London is often overlooked as they are outsiders in rap. Many Americans are put off by the accents of rappers from England’s capital and refuse to give any respect. The rap genre known as Grime is one that has swept over London. A pioneer of the genre, Stormzy, has gained massive fame in numerous countries around Europe. Skepta is still the most famous Londoner in the United States thanks to his work with A$AP MOB on "cozy tapes 1 & 2," as well as appearing on the solo projects of A$AP Rocky and Playboi Carti. The rap scene in London has much more of a global impact than smaller US cities but it is unlikely that the culture will gain a foothold in our country.
Many other cities have recognition worthy rap scenes. Here in Baton Rouge, NBA Youngboy has become a bonafide star and his grip over younger audiences is reflected in his YouTube numbers. Memphis rappers Moneybagg Yo, Key Glock and Young Dolph have proven consistent unlike others from the city. New Orleans and Miami have ultimately failed to live up to the lofty expectations they earned in the past. All of these cities lack the star-studded rosters or trends needed to climb to the top of rap royalty.
Atlanta has set an example of what a modern rap capital looks like and has done so with longevity. Their pull has become strong enough to attract rappers from other cities and claim them as their own.
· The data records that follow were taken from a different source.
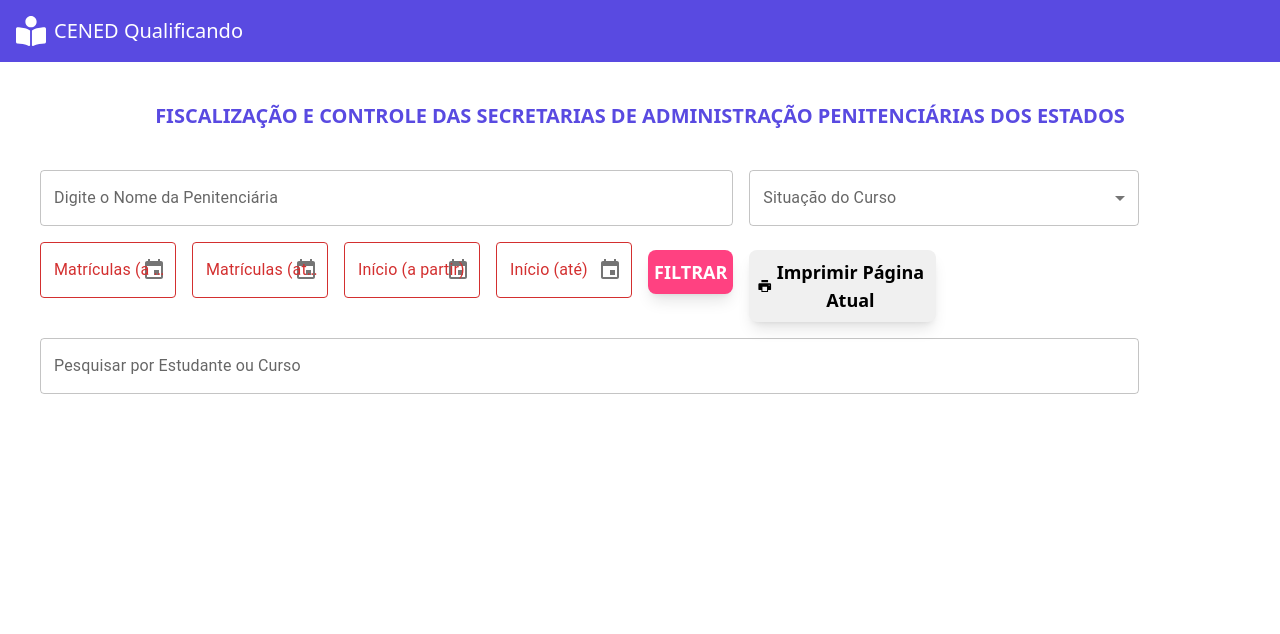
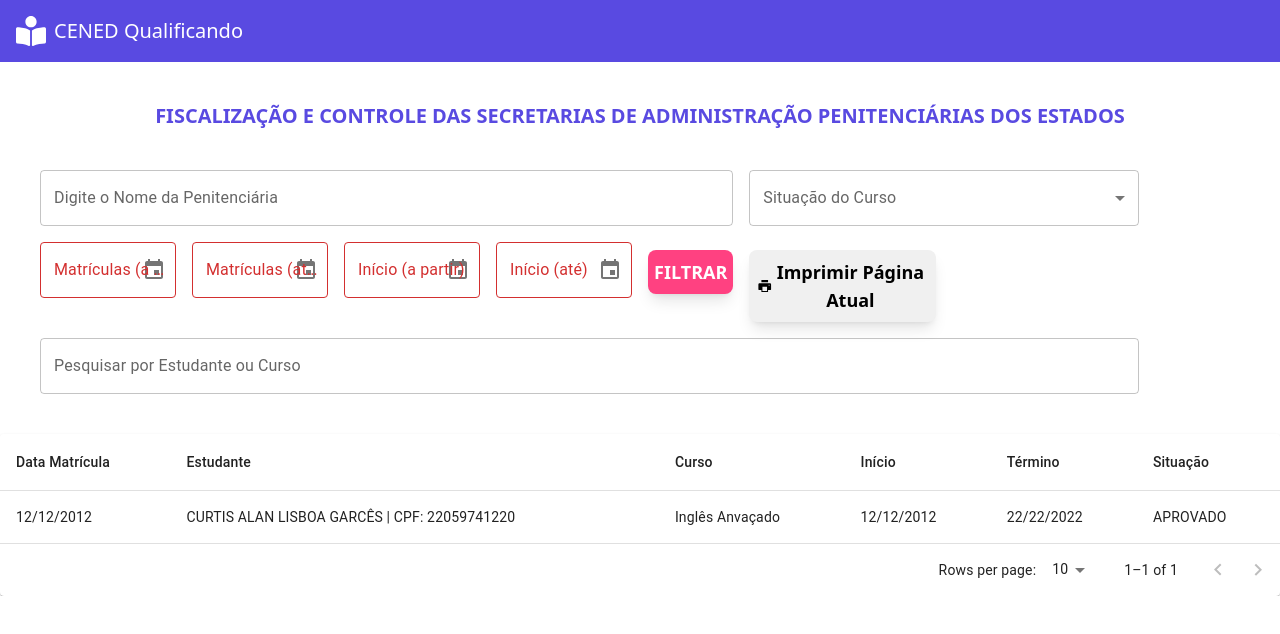
Before and after one commit to lucas-010/cened-administracao-penitenciaria, a React (Create React App) app: page /matriculas in a window 1280 px wide. Shown: the top 634 px of the page. Built offline with nearby package versions, Linux system fonts and the light colour scheme.

Commit message:
table initialized

```diff
--- a/package.json
+++ b/package.json
@@ -8,6 +8,7 @@
     "@emotion/react": "^11.9.3",
     "@emotion/styled": "^11.9.3",
     "@material-ui/pickers": "^3.3.10",
+    "@mui/icons-material": "^5.8.4",
     "@mui/material": "^5.9.0",
     "@mui/x-date-pickers": "^5.0.0-beta.0",
     "@testing-library/jest-dom": "^5.16.4",
--- /dev/null
+++ b/src/Components/Manager/TableContent.jsx
@@ -0,0 +1,129 @@
+import React, {useEffect, useState} from 'react';
+import Paper from '@mui/material/Paper';
+import Table from '@mui/material/Table';
+import TableBody from '@mui/material/TableBody';
+import TableCell from '@mui/material/TableCell';
+import TableContainer from '@mui/material/TableContainer';
+import TableHead from '@mui/material/TableHead';
+import TablePagination from '@mui/material/TablePagination';
+import TableRow from '@mui/material/TableRow';
+import { Grid } from '@mui/material';
+
+const columns = [
+    {
+      id: 'datam',
+      label: 'Data Matrícula',
+      minWidth: 100
+    },
+    {
+      id: 'student',
+      label: 'Estudante',
+      minWidth: 170
+    },
+
+    {
+      id: 'course',
+      label: 'Curso',
+      minWidth: 170
+    },
+
+    {
+      id: 'init',
+      label: 'Início',
+      minWidth: 100
+    },
+
+    {
+      id: 'end',
+      label: 'Término',
+      minWidth: 100,
+    },
+
+
+    {
+      id: 'situation',
+      label: 'Situação',
+      minWidth: 170,
+    },
+  ];
+
+export default function TableContent() {
+    const [rows, setRows] = useState([
+        {
+            datam: '12/12/2012',
+            student: 'CURTIS ALAN LISBOA GARCÊS | CPF: 22059741220	',
+            course: 'Inglês Anvaçado',
+            init: '12/12/2012',
+            end: '22/22/2022',
+            situation: 'APROVADO'
+        }
+    ])
+    const [page, setPage] = useState(0);
+    const [rowsPerPage, setRowsPerPage] = useState(10);
+    const [students, setStudents] = useState([])
+    const [searchValue, setSearchValue] = useState('')
+  return (
+    <Grid>
+    <Paper className='mt-5' sx={{ width: '100%', overflow: 'hidden' }}>
+      <TableContainer sx={{ maxHeight: 740 }}>
+        <Table stickyHeader aria-label="sticky table">
+          <TableHead>
+            <TableRow>
+              <TableCell>
+                Data Matrícula
+              </TableCell>
+
+              <TableCell>
+                Estudante
+              </TableCell>
+
+              <TableCell>
+                Curso
+              </TableCell>
+
+              <TableCell>
+                Início
+              </TableCell>
+
+              <TableCell>
+                Término
+              </TableCell>
+
+              <TableCell>
+                Situação
+              </TableCell>
+            </TableRow>
+          </TableHead>
+          <TableBody>
+            {rows
+              .slice(page * rowsPerPage, page * rowsPerPage + rowsPerPage)
+              .map((row) => {
+                return (
+                  <TableRow hover role="checkbox" tabIndex={-1} key={row.code}>
+                    {columns.map((column) => {
+                      const value = row[column.id];
+                      return (
+                        <TableCell key={column.id} align={column.align}>
+                          {column.format && typeof value === 'number'
+                            ? column.format(value)
+                            : value}
+                        </TableCell>
+                      );
+                    })}
+                  </TableRow>
+                );
+              })}
+          </TableBody>
+        </Table>
+      </TableContainer>
+      <TablePagination
+        rowsPerPageOptions={[10, 25, 100]}
+        component="div"
+        count={rows.length}
+        rowsPerPage={rowsPerPage}
+        page={page}
+      />
+    </Paper>
+  </Grid>
+  )
+}
--- a/src/Pages/Manager.jsx
+++ b/src/Pages/Manager.jsx
@@ -1,6 +1,7 @@
 import React from 'react'
 import Filters from '../Components/Manager/Filters'
 import Header from '../Components/Manager/Header'
+import Table from '../Components/Manager/TableContent'
 import Title from '../Components/Manager/Title'
 
 export default function Manager() {
@@ -9,6 +10,7 @@ export default function Manager() {
         <Header/>
         <Title/>
         <Filters/>
+        <Table/>
     </div>
   )
 }
```
Also changed, not shown: 1 other file (tests, documents, lock files or other folders).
ATL is set up to retain this title for years to come but many cities are buzzing for the opportunity to make the crown their own.